Work instructions –
Identify and pull out each line of the entries in which "without" occurs.

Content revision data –
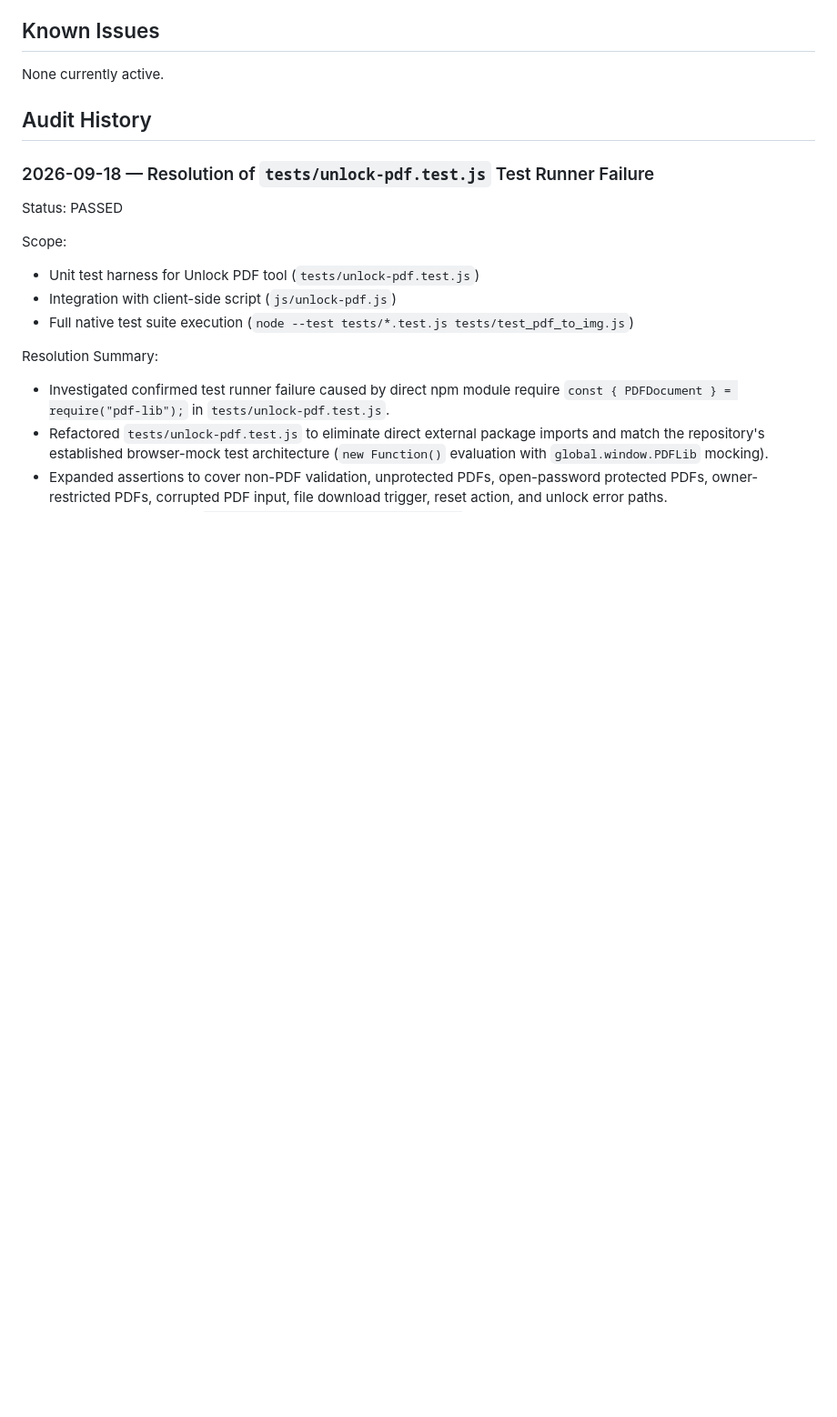
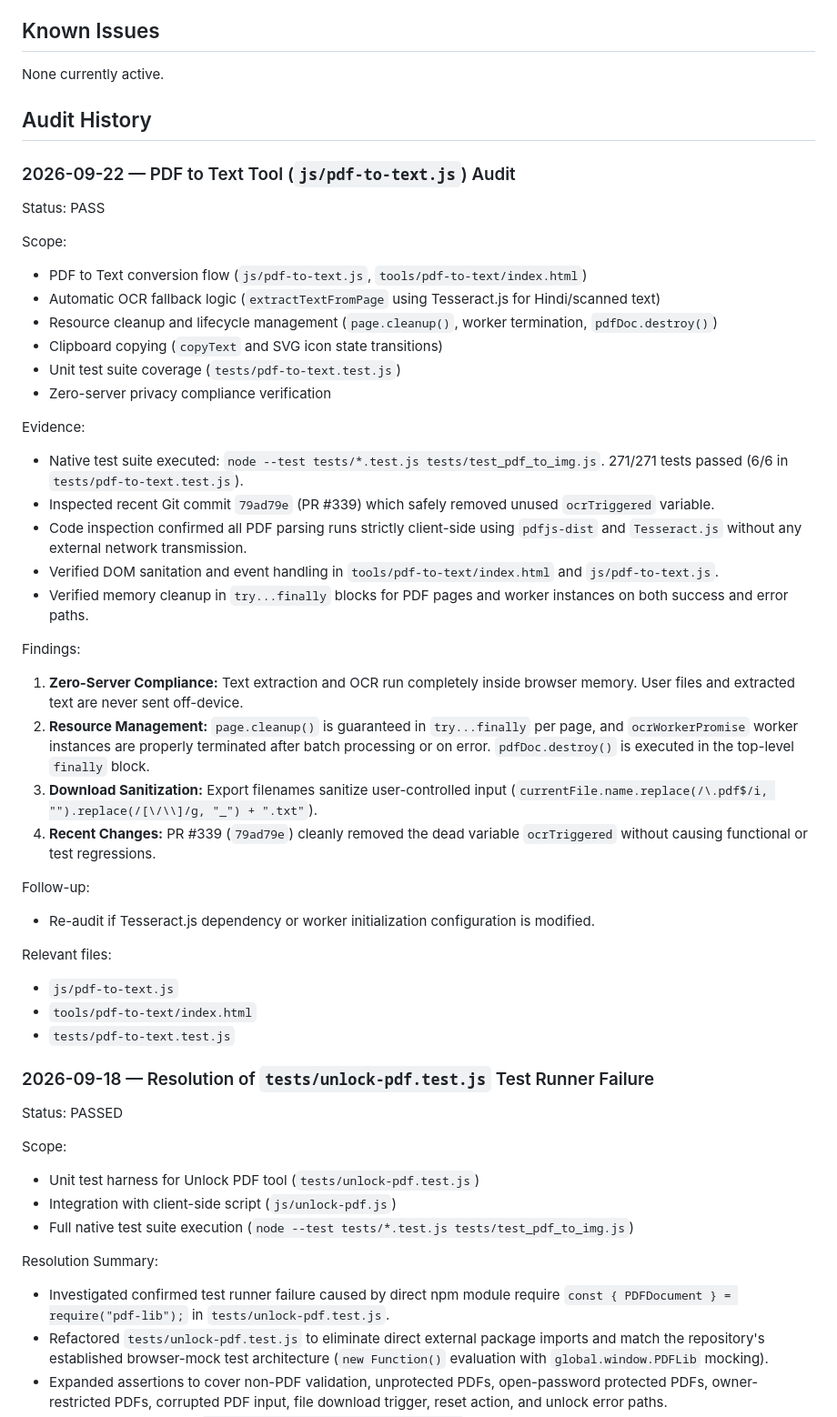
Before and after one commit to unfollowaman/flipp, a Markdown page: docs/FLIPP_AUDIT_KNOWLEDGE.md, the part around one of its changes. Shown at 91% size. Rendered like a GitHub page; blank space fills up the shorter version.

Commit message:
docs: record PDF to Text tool audit findings in FLIPP_AUDIT_KNOWLEDGE.md

```diff
--- a/docs/FLIPP_AUDIT_KNOWLEDGE.md
+++ b/docs/FLIPP_AUDIT_KNOWLEDGE.md
@@ -37,6 +39,39 @@
 None currently active.
 
 ## Audit History
+
+### 2026-09-22 — PDF to Text Tool (`js/pdf-to-text.js`) Audit
+
+Status: PASS
+
+Scope:
+- PDF to Text conversion flow (`js/pdf-to-text.js`, `tools/pdf-to-text/index.html`)
+- Automatic OCR fallback logic (`extractTextFromPage` using Tesseract.js for Hindi/scanned text)
+- Resource cleanup and lifecycle management (`page.cleanup()`, worker termination, `pdfDoc.destroy()`)
+- Clipboard copying (`copyText` and SVG icon state transitions)
+- Unit test suite coverage (`tests/pdf-to-text.test.js`)
+- Zero-server privacy compliance verification
+
+Evidence:
+- Native test suite executed: `node --test tests/*.test.js tests/test_pdf_to_img.js`. 271/271 tests passed (6/6 in `tests/pdf-to-text.test.js`).
+- Inspected recent Git commit `79ad79e` (PR #339) which safely removed unused `ocrTriggered` variable.
+- Code inspection confirmed all PDF parsing runs strictly client-side using `pdfjs-dist` and `Tesseract.js` without any external network transmission.
+- Verified DOM sanitation and event handling in `tools/pdf-to-text/index.html` and `js/pdf-to-text.js`.
+- Verified memory cleanup in `try...finally` blocks for PDF pages and worker instances on both success and error paths.
+
+Findings:
+1. **Zero-Server Compliance:** Text extraction and OCR run completely inside browser memory. User files and extracted text are never sent off-device.
+2. **Resource Management:** `page.cleanup()` is guaranteed in `try...finally` per page, and `ocrWorkerPromise` worker instances are properly terminated after batch processing or on error. `pdfDoc.destroy()` is executed in the top-level `finally` block.
+3. **Download Sanitization:** Export filenames sanitize user-controlled input (`currentFile.name.replace(/\.pdf$/i, "").replace(/[\/\\]/g, "_") + ".txt"`).
+4. **Recent Changes:** PR #339 (`79ad79e`) cleanly removed the dead variable `ocrTriggered` without causing functional or test regressions.
+
+Follow-up:
+- Re-audit if Tesseract.js dependency or worker initialization configuration is modified.
+
+Relevant files:
+- `js/pdf-to-text.js`
+- `tools/pdf-to-text/index.html`
+- `tests/pdf-to-text.test.js`
 
 ### 2026-09-18 — Resolution of `tests/unlock-pdf.test.js` Test Runner Failure
 
```
Also changed, not shown: other parts of docs/FLIPP_AUDIT_KNOWLEDGE.md (+2 -0 lines).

Solution to the exercise –
+- Code inspection confirmed all PDF parsing runs strictly client-side using `pdfjs-dist` and `Tesseract.js` without any external network transmission.
+4. **Recent Changes:** PR #339 (`79ad79e`) cleanly removed the dead variable `ocrTriggered` without causing functional or test regressions.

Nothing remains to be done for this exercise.